**TASK TO COMPLETE**
Give a bare count of the lines with "const" in the material below.

Start of Block

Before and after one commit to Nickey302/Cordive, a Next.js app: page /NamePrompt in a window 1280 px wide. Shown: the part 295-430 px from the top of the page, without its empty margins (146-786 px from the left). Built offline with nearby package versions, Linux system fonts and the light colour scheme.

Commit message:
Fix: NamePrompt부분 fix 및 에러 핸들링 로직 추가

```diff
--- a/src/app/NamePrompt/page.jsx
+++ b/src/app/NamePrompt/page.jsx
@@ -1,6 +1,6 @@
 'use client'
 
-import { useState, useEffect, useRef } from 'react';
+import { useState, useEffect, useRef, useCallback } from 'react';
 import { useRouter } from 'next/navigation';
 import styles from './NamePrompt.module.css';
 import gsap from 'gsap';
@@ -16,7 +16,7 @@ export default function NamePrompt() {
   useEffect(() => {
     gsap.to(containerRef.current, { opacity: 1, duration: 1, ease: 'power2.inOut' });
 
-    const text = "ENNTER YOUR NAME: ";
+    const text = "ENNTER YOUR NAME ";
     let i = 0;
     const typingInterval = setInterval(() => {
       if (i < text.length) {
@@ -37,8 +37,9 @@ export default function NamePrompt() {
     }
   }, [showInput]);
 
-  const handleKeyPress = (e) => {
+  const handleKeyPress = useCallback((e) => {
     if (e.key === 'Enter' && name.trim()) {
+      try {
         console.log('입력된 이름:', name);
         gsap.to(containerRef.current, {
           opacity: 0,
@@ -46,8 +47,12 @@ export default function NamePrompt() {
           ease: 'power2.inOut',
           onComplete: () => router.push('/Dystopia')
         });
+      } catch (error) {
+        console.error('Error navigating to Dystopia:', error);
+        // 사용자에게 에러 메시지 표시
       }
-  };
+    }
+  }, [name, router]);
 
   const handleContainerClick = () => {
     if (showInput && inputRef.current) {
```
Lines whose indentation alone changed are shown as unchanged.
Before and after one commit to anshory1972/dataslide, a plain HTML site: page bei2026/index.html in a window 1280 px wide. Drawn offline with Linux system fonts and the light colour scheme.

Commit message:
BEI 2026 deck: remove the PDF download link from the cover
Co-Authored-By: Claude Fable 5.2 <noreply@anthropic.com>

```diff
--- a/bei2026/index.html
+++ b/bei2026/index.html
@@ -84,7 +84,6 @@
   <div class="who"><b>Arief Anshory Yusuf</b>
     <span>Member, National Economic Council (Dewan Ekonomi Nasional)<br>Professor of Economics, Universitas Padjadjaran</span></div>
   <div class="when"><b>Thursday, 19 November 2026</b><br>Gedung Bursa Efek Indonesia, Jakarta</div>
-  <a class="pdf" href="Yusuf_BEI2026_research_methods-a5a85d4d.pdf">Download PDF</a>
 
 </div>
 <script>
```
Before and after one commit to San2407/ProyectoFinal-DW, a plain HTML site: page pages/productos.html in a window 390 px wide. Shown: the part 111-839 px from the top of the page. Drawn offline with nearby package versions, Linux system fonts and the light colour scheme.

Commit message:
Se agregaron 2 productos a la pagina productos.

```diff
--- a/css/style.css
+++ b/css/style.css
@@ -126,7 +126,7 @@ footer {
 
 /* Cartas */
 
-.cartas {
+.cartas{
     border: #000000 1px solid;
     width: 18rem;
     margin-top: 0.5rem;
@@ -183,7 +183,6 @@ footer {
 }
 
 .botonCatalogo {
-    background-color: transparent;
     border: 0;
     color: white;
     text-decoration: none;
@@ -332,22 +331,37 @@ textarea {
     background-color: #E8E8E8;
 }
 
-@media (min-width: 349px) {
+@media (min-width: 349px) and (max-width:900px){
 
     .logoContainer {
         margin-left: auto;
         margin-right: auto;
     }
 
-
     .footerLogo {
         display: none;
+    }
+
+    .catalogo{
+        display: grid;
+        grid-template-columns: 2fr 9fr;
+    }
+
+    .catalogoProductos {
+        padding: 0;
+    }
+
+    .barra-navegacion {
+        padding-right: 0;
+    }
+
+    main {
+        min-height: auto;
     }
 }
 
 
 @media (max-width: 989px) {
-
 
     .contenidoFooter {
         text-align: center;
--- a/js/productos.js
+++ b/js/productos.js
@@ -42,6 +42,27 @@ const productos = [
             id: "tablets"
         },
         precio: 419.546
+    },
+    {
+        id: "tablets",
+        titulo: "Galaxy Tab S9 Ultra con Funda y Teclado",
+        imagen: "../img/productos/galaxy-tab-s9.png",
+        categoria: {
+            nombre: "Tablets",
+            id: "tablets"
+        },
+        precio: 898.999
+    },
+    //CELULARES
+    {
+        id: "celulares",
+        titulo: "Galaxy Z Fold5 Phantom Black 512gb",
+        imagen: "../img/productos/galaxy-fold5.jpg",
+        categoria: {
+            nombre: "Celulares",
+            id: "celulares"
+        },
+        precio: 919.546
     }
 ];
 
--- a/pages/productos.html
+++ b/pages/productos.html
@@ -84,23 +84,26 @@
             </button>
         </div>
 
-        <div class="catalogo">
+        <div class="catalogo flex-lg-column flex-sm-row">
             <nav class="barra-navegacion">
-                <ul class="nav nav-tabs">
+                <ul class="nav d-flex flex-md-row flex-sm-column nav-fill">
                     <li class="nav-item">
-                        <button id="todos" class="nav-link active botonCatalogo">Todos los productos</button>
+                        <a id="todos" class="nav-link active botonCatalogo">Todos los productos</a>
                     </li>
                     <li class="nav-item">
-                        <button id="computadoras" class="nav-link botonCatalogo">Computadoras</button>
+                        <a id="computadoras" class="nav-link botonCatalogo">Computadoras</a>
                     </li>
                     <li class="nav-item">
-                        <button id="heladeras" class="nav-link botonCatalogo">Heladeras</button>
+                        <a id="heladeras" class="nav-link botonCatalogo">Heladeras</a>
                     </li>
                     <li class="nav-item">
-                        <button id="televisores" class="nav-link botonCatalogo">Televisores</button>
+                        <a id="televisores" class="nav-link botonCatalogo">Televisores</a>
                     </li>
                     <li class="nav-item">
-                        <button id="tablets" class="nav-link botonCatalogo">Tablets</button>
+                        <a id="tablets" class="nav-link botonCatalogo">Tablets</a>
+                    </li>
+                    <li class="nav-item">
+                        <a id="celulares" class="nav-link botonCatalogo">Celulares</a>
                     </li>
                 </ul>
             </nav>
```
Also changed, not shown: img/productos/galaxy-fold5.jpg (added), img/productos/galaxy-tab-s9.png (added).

End of Block

**ANSWER SECTION**
7